- **YOUR OBJECTIVE**:
A faithful copy of all the data is required; pictures should not be included.

Recorded data:
____________________
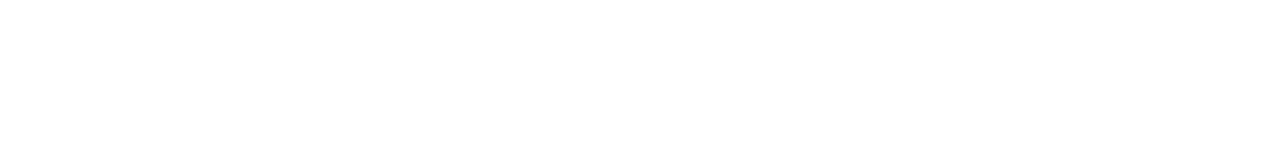
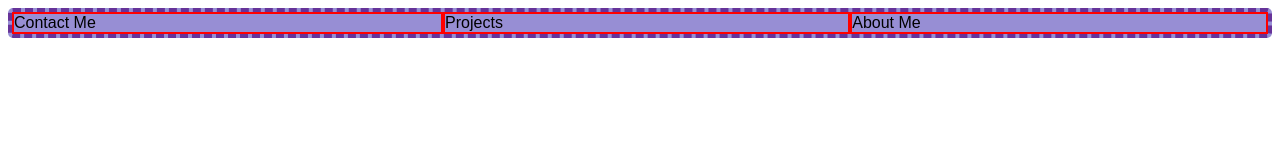
Before and after one commit to jbilo/MyFirstWebsite, a plain HTML site: page pages/aboutMe.html in a window 1280 px wide. Drawn offline with Linux system fonts and the light colour scheme.

Commit message:
contact page

```diff
--- a/pages/aboutMe.html
+++ b/pages/aboutMe.html
@@ -0,0 +1,16 @@
+<!DOCTYPE html>
+<html lang="en">
+    <head>
+        <meta charset = "UTF-8">
+        <title>About Me</title>
+        <link rel="stylesheet" href="../css/styles.css">
+    </head>
+    <body>
+        <!-- this will need to be done with php or something later to avoid repetition-->
+    <div class = "head-nav-bar">
+        <a class = "nav-option1" href="pages/contactMe.html">Contact Me</a>
+        <a class = "nav-option2" href="pages/projects.html">Projects</a>
+        <a class = "nav-option3" href ="pages/aboutMe">About Me</a>
+    </div>
+    </body>
+</html>
```
Also changed, not shown: pages/contactMe.html (+5 -3 lines).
____________________
- **EXPECTED ANSWER**:
Before and after one commit to jbilo/MyFirstWebsite, a plain HTML site: page pages/aboutMe.html in a window 1280 px wide. Drawn offline with Linux system fonts and the light colour scheme.

Commit message:
contact page

```diff
--- a/pages/aboutMe.html
+++ b/pages/aboutMe.html
@@ -0,0 +1,16 @@
+<!DOCTYPE html>
+<html lang="en">
+    <head>
+        <meta charset = "UTF-8">
+        <title>About Me</title>
+        <link rel="stylesheet" href="../css/styles.css">
+    </head>
+    <body>
+        <!-- this will need to be done with php or something later to avoid repetition-->
+    <div class = "head-nav-bar">
+        <a class = "nav-option1" href="pages/contactMe.html">Contact Me</a>
+        <a class = "nav-option2" href="pages/projects.html">Projects</a>
+        <a class = "nav-option3" href ="pages/aboutMe">About Me</a>
+    </div>
+    </body>
+</html>
```
Also changed, not shown: pages/contactMe.html (+5 -3 lines).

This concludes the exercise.